After more than twenty years of caring for people with back pain, I’ve learned that taking the time to explain the anatomy and biomechanics of the lumbar spine goes a long way in helping people understand their situation and alleviate anxiety and fear.
Because most people have no idea of what caused their back injury in the first place, they often experience the same injuries again and again. On the other hand, I’ve seen people become so afraid of bringing on more pain, even with normal body motion, that they become stiff—like statues. They do not realize that their rigid posture does not protect them from pain, but perpetuates it.
People who don’t understand the cause of their pain often do not understand the prescribed treatments, and they don’t follow through with self-care, including the specific exercises they are told to perform daily. So, understanding how your back works will help you get rid of pain.
The Lumbar Discs and Bony Joints
The lumbar spine is a beautifully engineered structure with two primary functions: movement and protection of the spinal cord. It is made up of bone, discs, ligaments, muscles, nerves, and blood vessels. The spine contains thirty-three vertebrae, each lined up one atop another and divided into five areas: cervical (neck), thoracic (chest), lumbar (low back), sacral (pelvis), and coccygeal (tail bone).
- Cervical vertebrae facilitate motion in all directions.
- Thoracic vertebrae support the ribs and allow rotation of the body.
- Lumbar vertebrae support the upper part of the body and allow forward and backward motion.
When we look at the spine from the side, balanced so your head is we can see that it is not straight, but curved. directly over the center of The neck and low back have forward-facing gravity in your pelvis. Notice curves, while the chest and sacral spine have the balance between the forward curves (lordosis) of the backward-facing curves. These curves neck and low back and the allow room for the heart and lungs in the backward curves(kyphosis) of chest, while keeping the head centered over the chest and pelvis. lower body and the pelvis. This position is well balanced and strong.
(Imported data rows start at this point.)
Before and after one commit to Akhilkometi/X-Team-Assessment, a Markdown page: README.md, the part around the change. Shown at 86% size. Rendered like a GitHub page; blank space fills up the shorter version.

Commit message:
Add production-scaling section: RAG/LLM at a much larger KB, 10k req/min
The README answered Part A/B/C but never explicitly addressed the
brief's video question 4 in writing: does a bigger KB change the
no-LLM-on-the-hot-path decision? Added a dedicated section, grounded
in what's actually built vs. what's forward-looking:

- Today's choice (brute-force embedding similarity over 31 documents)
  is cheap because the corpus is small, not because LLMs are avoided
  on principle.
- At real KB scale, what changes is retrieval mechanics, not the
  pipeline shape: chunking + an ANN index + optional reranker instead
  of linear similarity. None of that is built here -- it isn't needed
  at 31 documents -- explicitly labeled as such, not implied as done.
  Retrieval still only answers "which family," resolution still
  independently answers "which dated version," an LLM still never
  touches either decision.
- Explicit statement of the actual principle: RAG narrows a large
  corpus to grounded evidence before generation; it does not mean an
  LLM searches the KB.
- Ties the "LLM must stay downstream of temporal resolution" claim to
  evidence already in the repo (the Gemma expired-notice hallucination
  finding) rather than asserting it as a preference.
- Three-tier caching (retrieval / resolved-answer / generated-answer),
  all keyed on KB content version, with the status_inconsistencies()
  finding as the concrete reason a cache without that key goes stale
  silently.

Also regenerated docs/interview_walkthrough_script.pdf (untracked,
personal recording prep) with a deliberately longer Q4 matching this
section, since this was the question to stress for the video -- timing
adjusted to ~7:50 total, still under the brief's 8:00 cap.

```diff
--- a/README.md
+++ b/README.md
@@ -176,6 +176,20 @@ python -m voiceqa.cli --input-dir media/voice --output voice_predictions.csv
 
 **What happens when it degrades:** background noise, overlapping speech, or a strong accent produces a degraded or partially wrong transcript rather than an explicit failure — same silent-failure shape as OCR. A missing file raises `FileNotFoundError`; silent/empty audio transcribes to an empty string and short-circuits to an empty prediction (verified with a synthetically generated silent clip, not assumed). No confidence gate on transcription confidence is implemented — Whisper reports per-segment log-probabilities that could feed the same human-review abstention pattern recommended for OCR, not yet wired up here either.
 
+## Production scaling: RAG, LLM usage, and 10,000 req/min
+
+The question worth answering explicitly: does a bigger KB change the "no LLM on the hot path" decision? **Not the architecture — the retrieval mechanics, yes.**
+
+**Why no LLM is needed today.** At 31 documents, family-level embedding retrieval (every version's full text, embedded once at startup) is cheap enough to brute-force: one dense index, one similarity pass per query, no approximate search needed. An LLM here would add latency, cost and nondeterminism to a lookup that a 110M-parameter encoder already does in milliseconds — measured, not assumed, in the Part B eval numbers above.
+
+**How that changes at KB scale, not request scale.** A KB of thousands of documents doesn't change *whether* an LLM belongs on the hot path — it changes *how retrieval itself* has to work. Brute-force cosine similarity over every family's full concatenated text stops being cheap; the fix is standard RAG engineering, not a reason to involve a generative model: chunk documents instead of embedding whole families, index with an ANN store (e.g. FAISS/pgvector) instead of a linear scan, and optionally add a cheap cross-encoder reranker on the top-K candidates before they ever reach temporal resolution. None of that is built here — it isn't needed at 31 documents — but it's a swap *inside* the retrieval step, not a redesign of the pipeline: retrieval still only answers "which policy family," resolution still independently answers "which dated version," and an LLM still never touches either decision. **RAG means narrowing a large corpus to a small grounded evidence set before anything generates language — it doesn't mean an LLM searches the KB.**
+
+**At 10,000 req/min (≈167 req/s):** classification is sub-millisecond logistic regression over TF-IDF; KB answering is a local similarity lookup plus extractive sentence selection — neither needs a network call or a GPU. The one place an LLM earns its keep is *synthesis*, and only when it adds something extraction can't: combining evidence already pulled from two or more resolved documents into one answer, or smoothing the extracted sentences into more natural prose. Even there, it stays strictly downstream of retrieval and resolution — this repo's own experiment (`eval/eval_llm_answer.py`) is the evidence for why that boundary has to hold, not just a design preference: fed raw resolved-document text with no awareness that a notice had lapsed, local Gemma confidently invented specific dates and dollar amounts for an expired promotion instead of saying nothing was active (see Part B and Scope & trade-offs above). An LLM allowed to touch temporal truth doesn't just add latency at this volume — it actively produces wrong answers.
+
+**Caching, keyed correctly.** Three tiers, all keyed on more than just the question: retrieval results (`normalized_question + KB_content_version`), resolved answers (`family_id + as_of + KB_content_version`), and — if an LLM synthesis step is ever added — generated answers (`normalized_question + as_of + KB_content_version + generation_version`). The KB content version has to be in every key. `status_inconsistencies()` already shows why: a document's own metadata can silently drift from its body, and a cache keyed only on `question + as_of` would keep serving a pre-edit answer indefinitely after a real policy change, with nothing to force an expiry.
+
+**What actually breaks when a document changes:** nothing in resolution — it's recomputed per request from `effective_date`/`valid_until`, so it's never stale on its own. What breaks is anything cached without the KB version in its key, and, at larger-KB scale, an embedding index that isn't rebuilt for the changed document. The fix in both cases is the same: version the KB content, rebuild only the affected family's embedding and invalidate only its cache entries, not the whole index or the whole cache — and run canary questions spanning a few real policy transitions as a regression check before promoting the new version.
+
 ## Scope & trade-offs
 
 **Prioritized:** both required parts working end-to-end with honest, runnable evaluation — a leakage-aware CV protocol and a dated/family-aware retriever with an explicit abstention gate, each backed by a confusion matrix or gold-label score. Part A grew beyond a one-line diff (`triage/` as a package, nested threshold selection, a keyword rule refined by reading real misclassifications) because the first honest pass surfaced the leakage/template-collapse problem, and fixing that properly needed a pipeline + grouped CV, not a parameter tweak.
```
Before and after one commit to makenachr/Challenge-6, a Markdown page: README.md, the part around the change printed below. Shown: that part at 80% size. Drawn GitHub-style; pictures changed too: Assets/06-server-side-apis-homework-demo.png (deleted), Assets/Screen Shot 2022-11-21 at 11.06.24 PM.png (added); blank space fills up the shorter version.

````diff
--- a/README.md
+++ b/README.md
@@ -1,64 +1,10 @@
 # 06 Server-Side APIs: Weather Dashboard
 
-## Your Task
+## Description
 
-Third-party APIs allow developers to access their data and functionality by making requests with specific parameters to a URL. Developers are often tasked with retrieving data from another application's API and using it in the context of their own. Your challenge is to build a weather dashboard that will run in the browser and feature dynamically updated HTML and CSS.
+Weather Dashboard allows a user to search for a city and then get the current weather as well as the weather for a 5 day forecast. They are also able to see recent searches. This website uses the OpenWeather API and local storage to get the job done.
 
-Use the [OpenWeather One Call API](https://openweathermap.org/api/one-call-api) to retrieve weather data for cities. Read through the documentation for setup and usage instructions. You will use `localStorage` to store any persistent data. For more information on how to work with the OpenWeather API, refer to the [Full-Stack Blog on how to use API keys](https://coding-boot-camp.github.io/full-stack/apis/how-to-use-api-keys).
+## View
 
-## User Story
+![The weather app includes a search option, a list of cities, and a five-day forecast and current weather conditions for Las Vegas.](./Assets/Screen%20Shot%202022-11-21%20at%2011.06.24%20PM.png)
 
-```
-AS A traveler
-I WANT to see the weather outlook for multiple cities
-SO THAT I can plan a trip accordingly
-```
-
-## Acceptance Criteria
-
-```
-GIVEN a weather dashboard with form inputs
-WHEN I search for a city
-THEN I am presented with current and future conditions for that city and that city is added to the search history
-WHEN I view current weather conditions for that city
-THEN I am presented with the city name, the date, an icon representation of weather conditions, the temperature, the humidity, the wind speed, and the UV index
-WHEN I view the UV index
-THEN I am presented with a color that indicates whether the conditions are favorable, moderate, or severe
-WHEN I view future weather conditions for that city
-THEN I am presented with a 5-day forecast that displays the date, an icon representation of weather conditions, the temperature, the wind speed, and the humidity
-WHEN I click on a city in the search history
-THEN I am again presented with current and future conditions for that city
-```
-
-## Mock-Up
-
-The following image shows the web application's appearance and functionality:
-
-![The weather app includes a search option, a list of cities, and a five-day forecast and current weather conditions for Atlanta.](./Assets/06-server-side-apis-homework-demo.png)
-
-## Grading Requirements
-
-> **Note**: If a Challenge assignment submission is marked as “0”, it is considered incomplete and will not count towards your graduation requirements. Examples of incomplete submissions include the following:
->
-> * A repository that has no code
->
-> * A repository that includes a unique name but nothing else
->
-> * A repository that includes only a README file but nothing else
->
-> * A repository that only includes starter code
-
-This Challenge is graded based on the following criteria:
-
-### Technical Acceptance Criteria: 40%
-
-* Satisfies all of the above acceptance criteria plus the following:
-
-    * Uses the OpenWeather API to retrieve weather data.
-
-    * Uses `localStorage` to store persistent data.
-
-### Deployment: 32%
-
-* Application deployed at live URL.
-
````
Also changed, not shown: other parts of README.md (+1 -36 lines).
Because each section of the spine serves a different function and motion, the vertebrae in each portion of the spine have specific shapes. The lumbar spine contains five vertebrae numbered one through five. You may hear a doctor refer to one of your vertebrae as L-4, for example. This refers to the fourth lumbar vertebra. The assigned letters correspond to the section of the spine.
Facet Joints. Joints are formed where vertebrae meet at top and bottom. Each vertebra has four facet joints, two formed with each vertebra directly above and below, right and left. The vertical orientation allows for bending forward, the greatest degree of motion, and backward, a lesser degree of motion. The structure and orientation of the lumbar facet joints limit the twisting motions of the lumbar spine. The greatest rotation of your spine occurs in the chest, the thoracic portion. The facet joints have cartilage on their surfaces, lining tissue (synovium) that makes joint fluid, and a joint covering, a capsule that keeps the joint fluid in and the bones together.
The “His and Hers” Sacroiliac. The sacrum is a large triangular bone formed by five fused vertebrae wedged between the pelvic bones. The top of the sacrum is the first sacral vertebra, or S-1. The sacroiliac joints are formed between the sacrum and the iliac bones. In this part of the spine, we can see male and female anatomical differences. In men, more of the sacrum is attached to the ilium, and in women, the sacroiliac joints widen during childbirth. These differences also play a role in the typical gait we associate with men and women. In men, the hip structure tends to be stable during normal walking movements; in women there is a natural sway of the hips. The sacrum contains the end of the spinal canal and, therefore, nerves.
The Coccyx. The tail bone, as the coccyx is also known, consists of four tiny fused vertebrae located between the cheeks of the buttocks. This is well padded, which makes it difficult to fracture.
From Back in Control by Dr. David Borenstein